One journalist shared his experiences with RT. “I spent nearly seven hours in a room they called either a hotel or a lounge. It was a small, very hot stuffy room with nothing but a bed and a table there. There are no people there, they just lock you in and leave,” Maksim Dodonov, a correspondent with Russian television channel Zvezda, told RT after being stopped at the border.
Crews from a dozen Russian news outlets have been turned away, including from Russian business daily Kommersant, a RIA Novosti correspondent, reporters from Forbes Russia, and RT’s video news agency Ruptly.
One of the Forbes journalists was attempting to write a business news report.

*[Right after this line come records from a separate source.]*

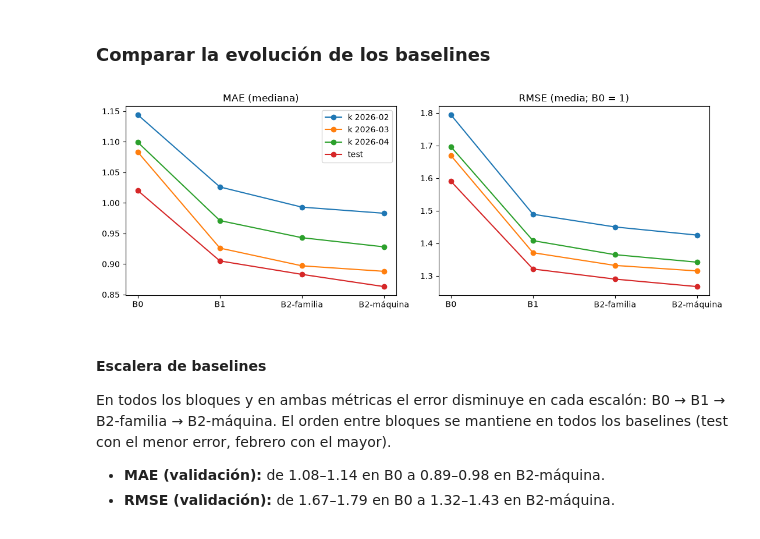
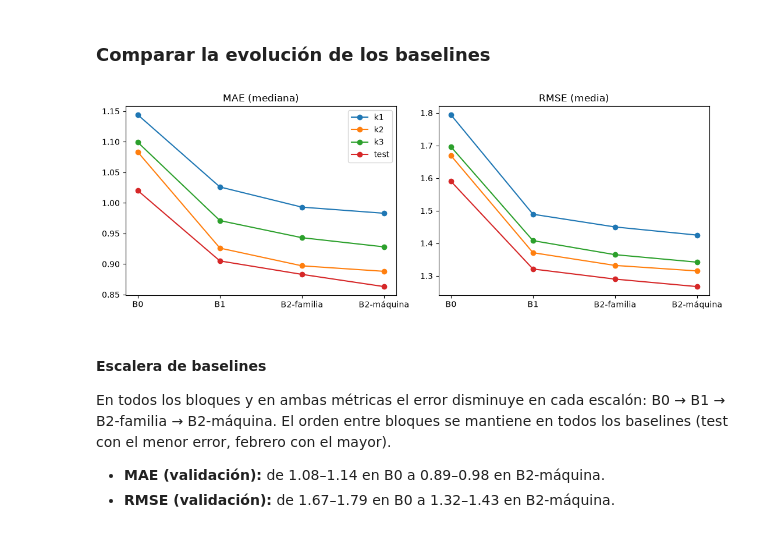
Before and after one commit to muntrans/TFM, a Jupyter notebook: 10.Modelado/10.1_Baselines.ipynb, the cells around one changed output. Cells and saved outputs as stored; diff of their text form; code cells hidden in the pictures.

```diff
--- a/10.Modelado/10.1_Baselines.ipynb
+++ b/10.Modelado/10.1_Baselines.ipynb
@@ -527,20 +535,27 @@ escalera.to_csv("predicciones/escalera_baselines.csv", index=False)
 # %%
 cols_mae  = ["MAE_B0", "MAE_B1_mediana", "MAE_B2_familia_mediana", "MAE_B2_maquina_mediana"]
 cols_rmse = ["RMSE_B0", "RMSE_B1_media", "RMSE_B2_familia_media", "RMSE_B2_maquina_media"]
 nombres   = ["B0", "B1", "B2-familia", "B2-máquina"]
 
 fig, (ax1, ax2) = plt.subplots(1, 2, figsize=(11, 4))
+k = 0
 for _, fila in escalera.iterrows():
-    ax1.plot(nombres, fila[cols_mae],  marker="o", label=fila["bloque"])
-    ax2.plot(nombres, fila[cols_rmse], marker="o", label=fila["bloque"])
+    if fila["bloque"] == "test":
+        etiqueta = fila["bloque"]
+    else:
+        k += 1
+        etiqueta = f"k{k}"
+
+    ax1.plot(nombres, fila[cols_mae],  marker="o", label=etiqueta)
+    ax2.plot(nombres, fila[cols_rmse], marker="o", label=etiqueta)
 
 ax1.set_title("MAE (mediana)")
-ax2.set_title("RMSE (media; B0 = 1)")
+ax2.set_title("RMSE (media)")
 ax1.legend()
 plt.tight_layout()
 plt.show()
 # %% [output]
-[figure, old version]
+[figure, new version]
 # %% [markdown]
 #### Escalera de baselines
 
```
Also changed, not shown: parts of 6 cells of this notebook, 13 other files.
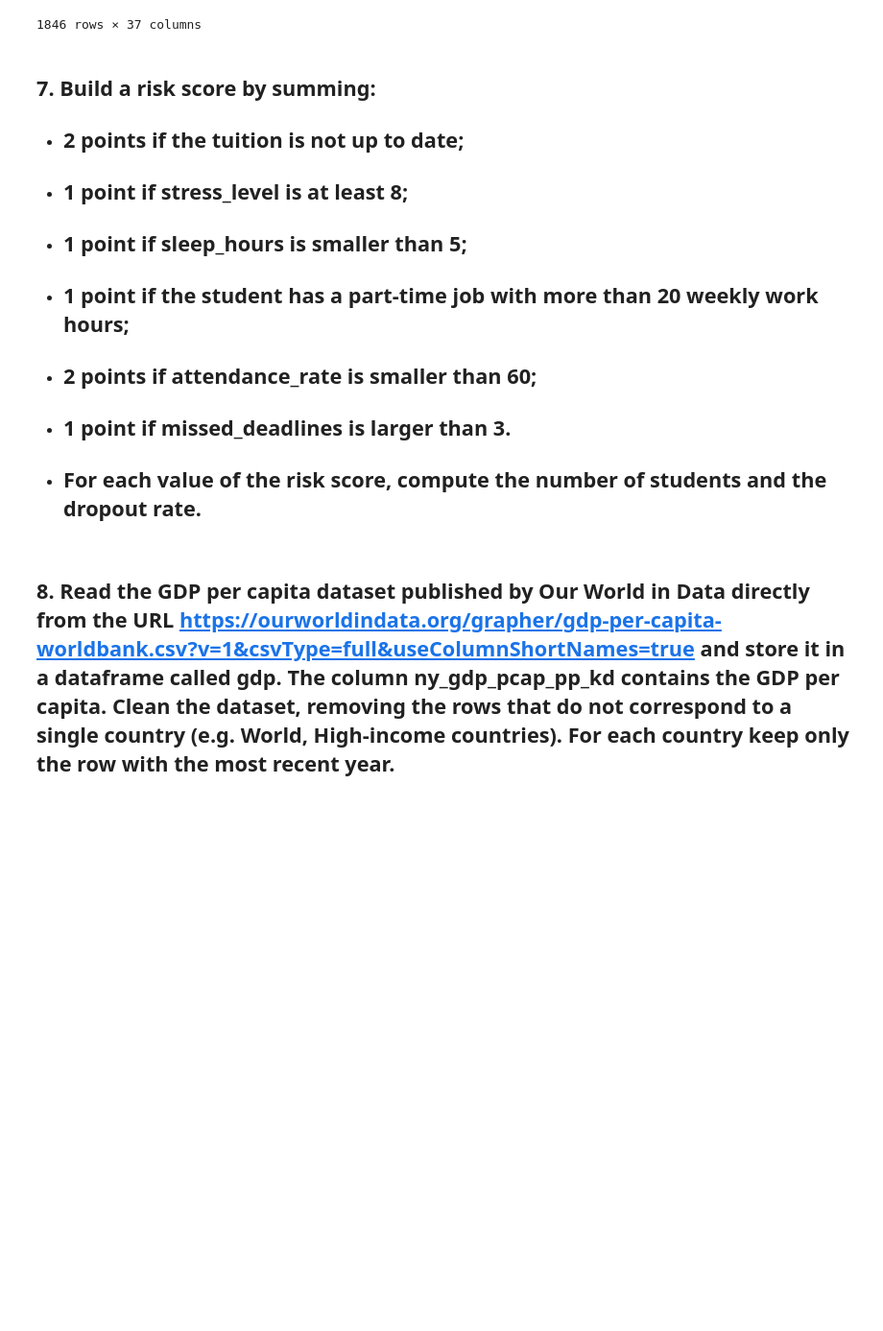
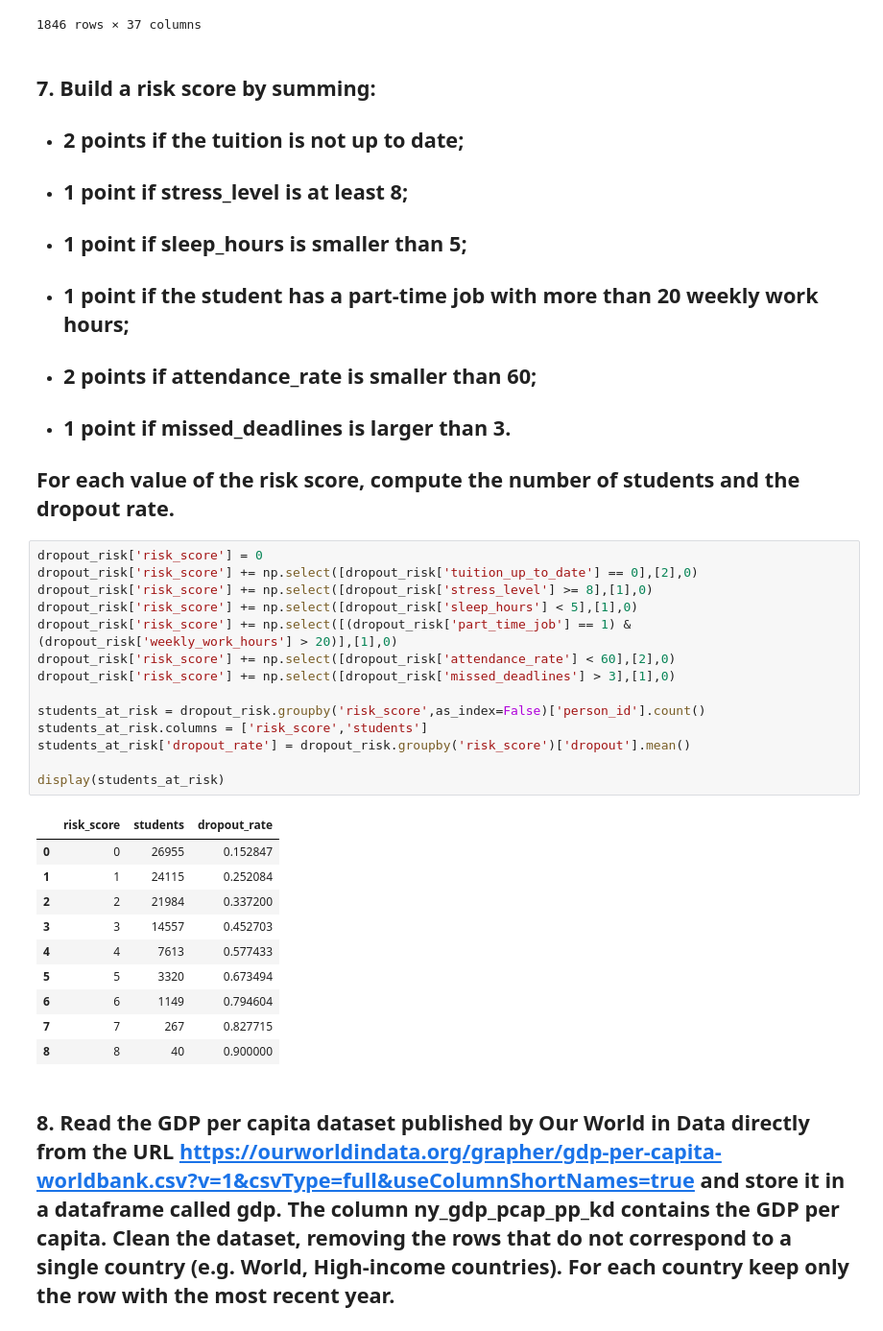
Before and after one commit to AFVicini/ViciniProjectFOCS, a Jupyter notebook: ViciniProjectFOCS.ipynb, the cells around one changed output. Shown at 96% size. Drawn from its saved outputs; the diff is of its cells as text; blank space fills up the shorter version.

```diff
--- a/ViciniProjectFOCS.ipynb
+++ b/ViciniProjectFOCS.ipynb
@@ -193,7 +193,32 @@ display(more_work_hours)
 - ## 1 point if the student has a part-time job with more than 20 weekly work hours;
 - ## 2 points if attendance_rate is smaller than 60;
 - ## 1 point if missed_deadlines is larger than 3.
-- ## For each value of the risk score, compute the number of students and the dropout rate.
+## For each value of the risk score, compute the number of students and the dropout rate.
+# %%
+dropout_risk['risk_score'] = 0
+dropout_risk['risk_score'] += np.select([dropout_risk['tuition_up_to_date'] == 0],[2],0)
+dropout_risk['risk_score'] += np.select([dropout_risk['stress_level'] >= 8],[1],0)
+dropout_risk['risk_score'] += np.select([dropout_risk['sleep_hours'] < 5],[1],0)
+dropout_risk['risk_score'] += np.select([(dropout_risk['part_time_job'] == 1) & (dropout_risk['weekly_work_hours'] > 20)],[1],0)
+dropout_risk['risk_score'] += np.select([dropout_risk['attendance_rate'] < 60],[2],0)
+dropout_risk['risk_score'] += np.select([dropout_risk['missed_deadlines'] > 3],[1],0)
+
+students_at_risk = dropout_risk.groupby('risk_score',as_index=False)['person_id'].count()
+students_at_risk.columns = ['risk_score','students']
+students_at_risk['dropout_rate'] = dropout_risk.groupby('risk_score')['dropout'].mean()
+
+display(students_at_risk)
+# %% [output]
+|  | risk_score | students | dropout_rate |
+| 0 | 0 | 26955 | 0.152847 |
+| 1 | 1 | 24115 | 0.252084 |
+| 2 | 2 | 21984 | 0.337200 |
+| 3 | 3 | 14557 | 0.452703 |
+| 4 | 4 | 7613 | 0.577433 |
+| 5 | 5 | 3320 | 0.673494 |
+| 6 | 6 | 1149 | 0.794604 |
+| 7 | 7 | 267 | 0.827715 |
+| 8 | 8 | 40 | 0.900000 |
 # %% [markdown]
 ## 8. Read the GDP per capita dataset published by Our World in Data directly from the URL https://ourworldindata.org/grapher/gdp-per-capita-worldbank.csv?v=1&csvType=full&useColumnShortNames=true and store it in a dataframe called gdp. The column ny_gdp_pcap_pp_kd contains the GDP per capita. Clean the dataset, removing the rows that do not correspond to a single country (e.g. World, High-income countries). For each country keep only the row with the most recent year.
 # %% [markdown]
```
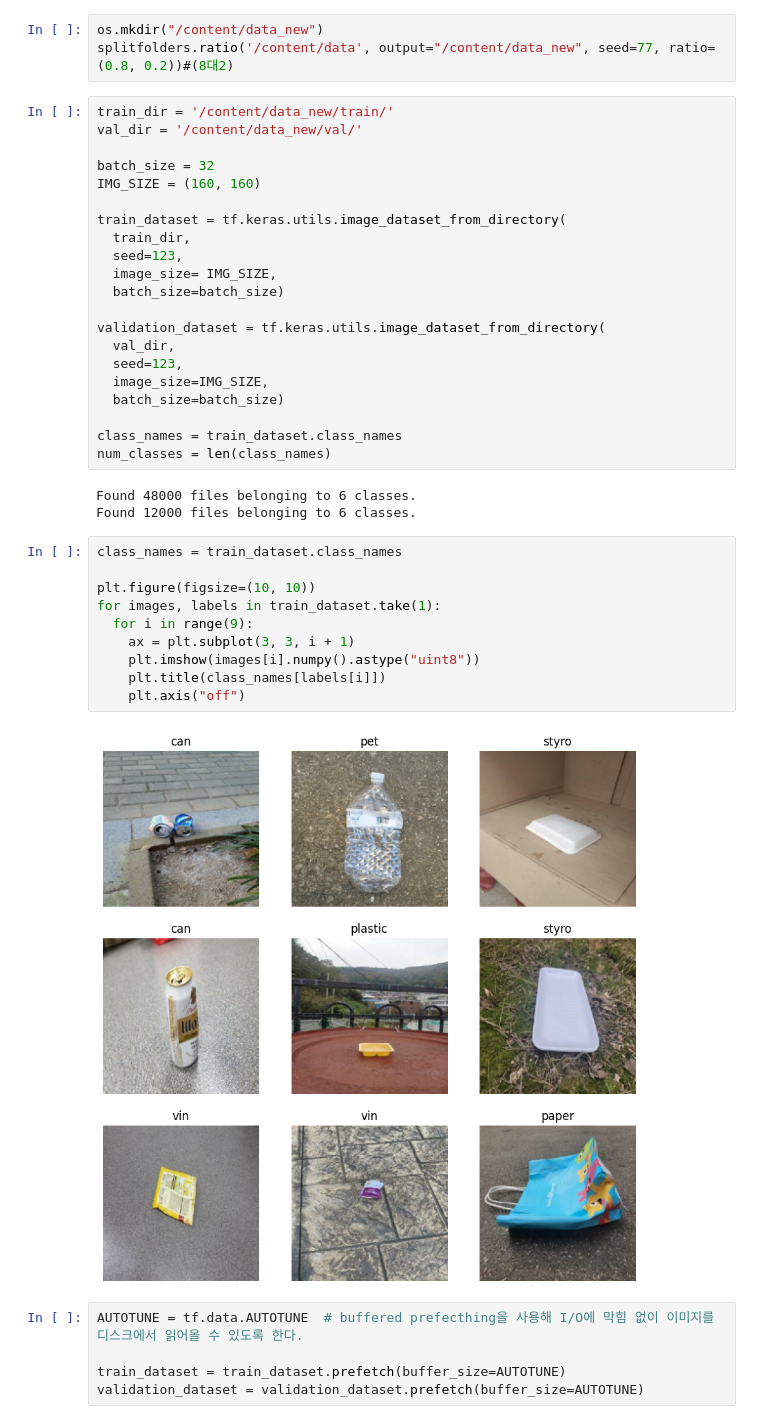
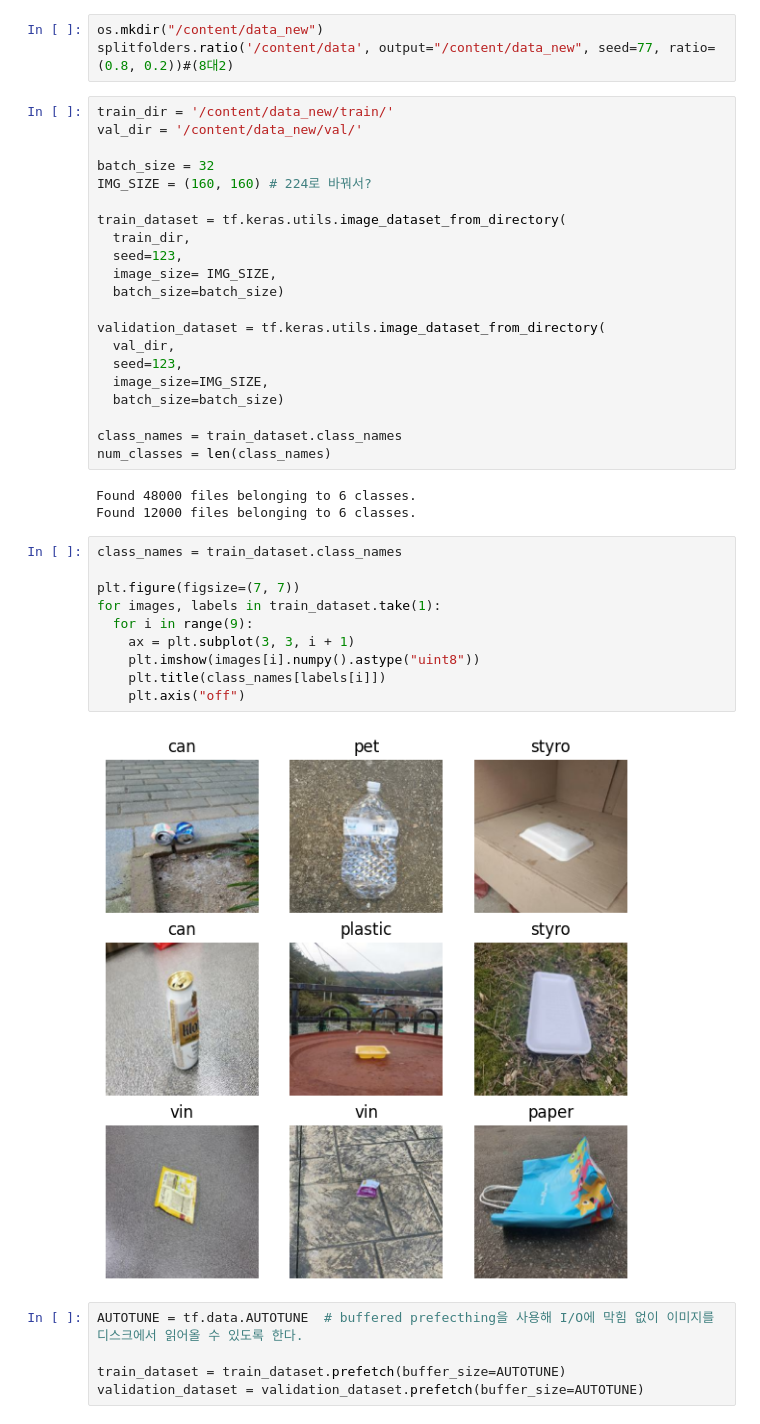
Before and after one commit to yu828282/multicampus, a Jupyter notebook: mobilenet_v2.ipynb, the cells around one changed output. Drawn from its saved outputs; the diff is of its cells as text.

```diff
--- a/mobilenet_v2.ipynb
+++ b/mobilenet_v2.ipynb
@@ -32,7 +47,7 @@ train_dir = '/content/data_new/train/'
 val_dir = '/content/data_new/val/'
 
 batch_size = 32
-IMG_SIZE = (160, 160)
+IMG_SIZE = (160, 160) # 224로 바꿔서?
 
 train_dataset = tf.keras.utils.image_dataset_from_directory(
   train_dir,
@@ -54,15 +69,15 @@ Found 12000 files belonging to 6 classes.
 # %%
 class_names = train_dataset.class_names
 
-plt.figure(figsize=(10, 10))
+plt.figure(figsize=(7, 7))
 for images, labels in train_dataset.take(1):
   for i in range(9):
     ax = plt.subplot(3, 3, i + 1)
     plt.imshow(images[i].numpy().astype("uint8"))
     plt.title(class_names[labels[i]])
     plt.axis("off")
 # %% [output]
-[figure, old version]
+[figure, new version]
 # %%
 AUTOTUNE = tf.data.AUTOTUNE  # buffered prefecthing을 사용해 I/O에 막힘 없이 이미지를 디스크에서 읽어올 수 있도록 한다.
 
```
Also changed, not shown: parts of 10 cells of this notebook.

“We showed our press cards, but that only made things worse,” said Pavel Sedakov, a journalist from Forbes Russia.
“They told us we’re being denied entry for three years. They interrogated us for quite a long time and then filmed all the equipment we had with us.”
The CPJ expressed concern over Russian journalists being denied
entry to the country.
“We call on Ukrainian authorities to ensure that all journalists, foreign and domestic, are able to report freely and without obstruction on the unfolding events in Ukraine,” CPJ Europe and Central Asia Program Coordinator Nina Ognianova said in a statement published on the CPJ website.
Moscow has slammed the apparent attack on press freedom in the country and attacked double standards employed over reporting in the country.
While OSCE Representative on Freedom of the Media Dunja Mijatovic called on authorities to put a stop to violent attacks on journalists in eastern Ukraine, the Russian Foreign Ministry released a statement Thursday requesting that she avoid double standards and biased approaches.
“The emphases are often put in the anti-Russian mood,” the ministry stated. “Dunja Mijatovic focuses attention on the developments that took place around the buildings of television companies in Kharkov, Donetsk and Lugansk on April 7. But she says nothing about the fact that the actions of the protesters were triggered by the limitations of their right to receive information after the closure of Russian television channels.”
On March 25 several Ukrainian providers stopped broadcasting four main Russian TV channels in a move the Russian Foreign Ministry calls a violation of international obligations and an attack on media freedom.
The Russian Foreign Ministry's Commissioner for Human Rights, told RIA Novosti at the time that Kiev's court decision to ban Russian TV content violated “every right to watch television and have access to media in Russian.”
Other non-governmental organizations were quick to come forward.
“Since Crimea’s incorporation into Russia, several Russian media have reported cases of their journalists being turned back at the Ukrainian border,” Reporters Without Borders said in a statement released Thursday.
“When Kommersant reporter Andrey Kolesnikov and photographer Dmitry Azarov tried to visit Kharkov on April 8 to cover the events there, border guards denied them entry on the official grounds that they did not have enough money on them.”
The nonprofit organization added that since December foreign nationals have been obliged to prove that they have access to a minimum amount of funds. Kommersant insisted that Kolesnikov was carrying more than the minimum.